* **Exercise details**: Lines containing the word "Also": say how many there are in the listing, with only the number as the answer.
-*-
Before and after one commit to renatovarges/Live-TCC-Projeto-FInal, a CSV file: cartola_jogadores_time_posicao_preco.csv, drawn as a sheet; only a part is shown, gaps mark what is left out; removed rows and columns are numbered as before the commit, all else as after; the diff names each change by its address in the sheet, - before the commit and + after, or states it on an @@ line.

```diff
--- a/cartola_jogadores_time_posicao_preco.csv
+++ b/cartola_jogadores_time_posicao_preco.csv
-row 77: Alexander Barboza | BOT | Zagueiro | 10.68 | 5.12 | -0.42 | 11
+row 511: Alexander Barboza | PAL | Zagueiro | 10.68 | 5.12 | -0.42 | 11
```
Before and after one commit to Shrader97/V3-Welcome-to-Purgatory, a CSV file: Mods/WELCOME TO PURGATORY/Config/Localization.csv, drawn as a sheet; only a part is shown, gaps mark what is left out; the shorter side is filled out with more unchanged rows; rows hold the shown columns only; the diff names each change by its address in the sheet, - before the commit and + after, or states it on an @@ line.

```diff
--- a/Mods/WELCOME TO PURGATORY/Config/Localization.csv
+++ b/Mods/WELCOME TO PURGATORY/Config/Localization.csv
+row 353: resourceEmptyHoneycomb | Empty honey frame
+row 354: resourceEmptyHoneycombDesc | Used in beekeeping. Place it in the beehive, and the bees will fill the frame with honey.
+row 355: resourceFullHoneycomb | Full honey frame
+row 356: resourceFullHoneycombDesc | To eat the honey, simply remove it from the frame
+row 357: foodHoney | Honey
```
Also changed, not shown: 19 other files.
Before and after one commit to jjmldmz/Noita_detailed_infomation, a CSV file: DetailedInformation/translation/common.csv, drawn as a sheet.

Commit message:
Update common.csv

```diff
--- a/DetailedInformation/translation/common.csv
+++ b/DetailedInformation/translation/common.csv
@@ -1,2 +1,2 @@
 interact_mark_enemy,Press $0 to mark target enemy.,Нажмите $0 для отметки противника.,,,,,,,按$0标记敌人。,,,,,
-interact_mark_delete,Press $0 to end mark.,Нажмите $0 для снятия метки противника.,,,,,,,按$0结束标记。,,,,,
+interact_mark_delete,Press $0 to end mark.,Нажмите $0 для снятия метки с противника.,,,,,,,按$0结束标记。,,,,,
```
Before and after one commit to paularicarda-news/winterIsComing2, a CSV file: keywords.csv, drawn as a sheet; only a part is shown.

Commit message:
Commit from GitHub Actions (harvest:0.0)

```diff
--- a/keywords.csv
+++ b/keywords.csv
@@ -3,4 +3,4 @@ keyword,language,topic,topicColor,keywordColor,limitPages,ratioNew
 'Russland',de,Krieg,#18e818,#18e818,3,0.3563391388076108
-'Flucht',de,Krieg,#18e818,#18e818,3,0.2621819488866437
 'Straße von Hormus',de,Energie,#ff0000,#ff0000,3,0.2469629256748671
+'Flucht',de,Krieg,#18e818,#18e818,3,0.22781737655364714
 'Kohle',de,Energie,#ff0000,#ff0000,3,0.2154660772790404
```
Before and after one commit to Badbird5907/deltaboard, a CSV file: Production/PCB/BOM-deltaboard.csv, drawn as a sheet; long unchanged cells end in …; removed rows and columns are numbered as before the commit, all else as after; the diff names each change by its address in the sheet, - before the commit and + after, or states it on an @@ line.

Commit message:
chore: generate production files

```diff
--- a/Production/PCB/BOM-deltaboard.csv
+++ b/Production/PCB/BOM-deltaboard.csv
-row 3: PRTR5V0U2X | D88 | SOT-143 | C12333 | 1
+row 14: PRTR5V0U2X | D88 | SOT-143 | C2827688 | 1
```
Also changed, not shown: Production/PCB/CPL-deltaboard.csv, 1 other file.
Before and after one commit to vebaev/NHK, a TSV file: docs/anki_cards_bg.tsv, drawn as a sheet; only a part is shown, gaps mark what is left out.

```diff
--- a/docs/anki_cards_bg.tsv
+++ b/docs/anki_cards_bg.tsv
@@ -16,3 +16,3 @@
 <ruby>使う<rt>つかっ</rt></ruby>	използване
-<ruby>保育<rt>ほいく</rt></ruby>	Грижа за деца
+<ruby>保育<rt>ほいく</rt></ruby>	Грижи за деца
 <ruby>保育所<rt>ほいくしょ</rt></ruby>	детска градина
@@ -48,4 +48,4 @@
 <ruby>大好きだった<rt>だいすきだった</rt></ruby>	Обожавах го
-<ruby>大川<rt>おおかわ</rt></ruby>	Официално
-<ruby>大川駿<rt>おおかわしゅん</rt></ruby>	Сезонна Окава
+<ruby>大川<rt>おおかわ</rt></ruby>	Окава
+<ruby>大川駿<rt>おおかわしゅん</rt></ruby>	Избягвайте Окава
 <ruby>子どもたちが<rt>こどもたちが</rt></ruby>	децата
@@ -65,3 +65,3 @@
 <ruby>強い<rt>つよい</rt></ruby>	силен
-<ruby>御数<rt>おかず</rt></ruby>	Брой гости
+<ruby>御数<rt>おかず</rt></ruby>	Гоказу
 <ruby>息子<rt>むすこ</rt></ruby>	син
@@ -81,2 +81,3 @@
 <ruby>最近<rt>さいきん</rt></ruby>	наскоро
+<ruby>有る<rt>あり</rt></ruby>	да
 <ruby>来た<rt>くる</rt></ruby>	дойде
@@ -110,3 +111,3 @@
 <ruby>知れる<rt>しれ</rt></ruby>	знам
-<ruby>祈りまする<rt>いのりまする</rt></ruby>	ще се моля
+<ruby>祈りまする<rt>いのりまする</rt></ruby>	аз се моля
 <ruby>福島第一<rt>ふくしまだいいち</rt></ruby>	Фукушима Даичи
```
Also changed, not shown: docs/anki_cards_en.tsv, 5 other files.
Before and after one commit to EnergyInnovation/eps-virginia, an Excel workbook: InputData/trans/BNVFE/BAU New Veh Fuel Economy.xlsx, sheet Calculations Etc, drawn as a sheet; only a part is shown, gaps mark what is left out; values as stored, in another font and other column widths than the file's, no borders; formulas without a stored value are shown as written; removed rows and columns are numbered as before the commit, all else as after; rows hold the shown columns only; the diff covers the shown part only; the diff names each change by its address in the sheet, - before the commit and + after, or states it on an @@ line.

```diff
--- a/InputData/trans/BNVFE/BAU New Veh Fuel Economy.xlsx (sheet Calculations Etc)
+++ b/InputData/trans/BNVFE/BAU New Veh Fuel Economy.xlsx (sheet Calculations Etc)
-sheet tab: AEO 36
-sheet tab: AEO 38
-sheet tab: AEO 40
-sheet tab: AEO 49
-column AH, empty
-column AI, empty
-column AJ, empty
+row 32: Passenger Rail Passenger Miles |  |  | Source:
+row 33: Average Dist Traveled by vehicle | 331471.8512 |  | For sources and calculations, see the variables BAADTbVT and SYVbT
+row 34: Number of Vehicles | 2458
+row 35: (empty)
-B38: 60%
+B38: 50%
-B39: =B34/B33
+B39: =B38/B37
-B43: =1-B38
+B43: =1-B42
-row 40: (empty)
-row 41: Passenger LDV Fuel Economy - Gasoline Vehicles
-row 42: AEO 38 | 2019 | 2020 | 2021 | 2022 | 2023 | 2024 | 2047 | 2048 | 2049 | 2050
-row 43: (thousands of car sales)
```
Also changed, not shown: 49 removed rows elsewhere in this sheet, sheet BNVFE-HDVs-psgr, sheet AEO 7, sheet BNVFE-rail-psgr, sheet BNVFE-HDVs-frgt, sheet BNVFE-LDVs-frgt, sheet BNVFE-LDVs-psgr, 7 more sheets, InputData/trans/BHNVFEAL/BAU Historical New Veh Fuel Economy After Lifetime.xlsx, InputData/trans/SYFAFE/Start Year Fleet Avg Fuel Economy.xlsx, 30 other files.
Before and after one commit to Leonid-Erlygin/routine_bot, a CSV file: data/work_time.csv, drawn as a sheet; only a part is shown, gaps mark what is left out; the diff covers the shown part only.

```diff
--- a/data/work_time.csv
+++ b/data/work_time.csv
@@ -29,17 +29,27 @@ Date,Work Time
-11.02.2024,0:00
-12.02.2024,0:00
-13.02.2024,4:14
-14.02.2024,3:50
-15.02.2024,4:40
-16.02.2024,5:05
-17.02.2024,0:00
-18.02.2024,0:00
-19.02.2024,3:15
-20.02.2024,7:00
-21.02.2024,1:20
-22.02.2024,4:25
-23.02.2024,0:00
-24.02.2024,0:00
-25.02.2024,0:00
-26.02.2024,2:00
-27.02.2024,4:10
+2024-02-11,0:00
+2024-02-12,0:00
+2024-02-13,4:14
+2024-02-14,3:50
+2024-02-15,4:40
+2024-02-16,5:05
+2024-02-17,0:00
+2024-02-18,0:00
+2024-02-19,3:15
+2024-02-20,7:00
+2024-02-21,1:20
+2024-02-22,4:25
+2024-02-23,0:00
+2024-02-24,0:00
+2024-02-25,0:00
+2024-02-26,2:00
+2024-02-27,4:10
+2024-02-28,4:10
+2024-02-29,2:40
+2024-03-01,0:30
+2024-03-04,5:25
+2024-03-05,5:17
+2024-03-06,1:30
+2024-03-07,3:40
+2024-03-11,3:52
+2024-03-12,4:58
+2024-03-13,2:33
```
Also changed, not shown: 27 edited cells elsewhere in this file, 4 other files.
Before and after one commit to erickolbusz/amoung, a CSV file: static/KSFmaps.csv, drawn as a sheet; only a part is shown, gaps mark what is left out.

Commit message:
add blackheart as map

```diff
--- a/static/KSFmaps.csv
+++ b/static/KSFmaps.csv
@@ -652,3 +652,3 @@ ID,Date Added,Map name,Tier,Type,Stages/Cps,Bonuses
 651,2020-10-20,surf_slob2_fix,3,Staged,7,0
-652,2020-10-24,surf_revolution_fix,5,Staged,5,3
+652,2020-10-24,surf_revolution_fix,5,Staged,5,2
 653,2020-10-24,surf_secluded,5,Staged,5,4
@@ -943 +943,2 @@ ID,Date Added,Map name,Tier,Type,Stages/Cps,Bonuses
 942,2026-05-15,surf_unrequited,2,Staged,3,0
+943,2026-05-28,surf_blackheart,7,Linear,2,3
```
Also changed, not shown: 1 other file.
-*-
* **Result for this task**: 6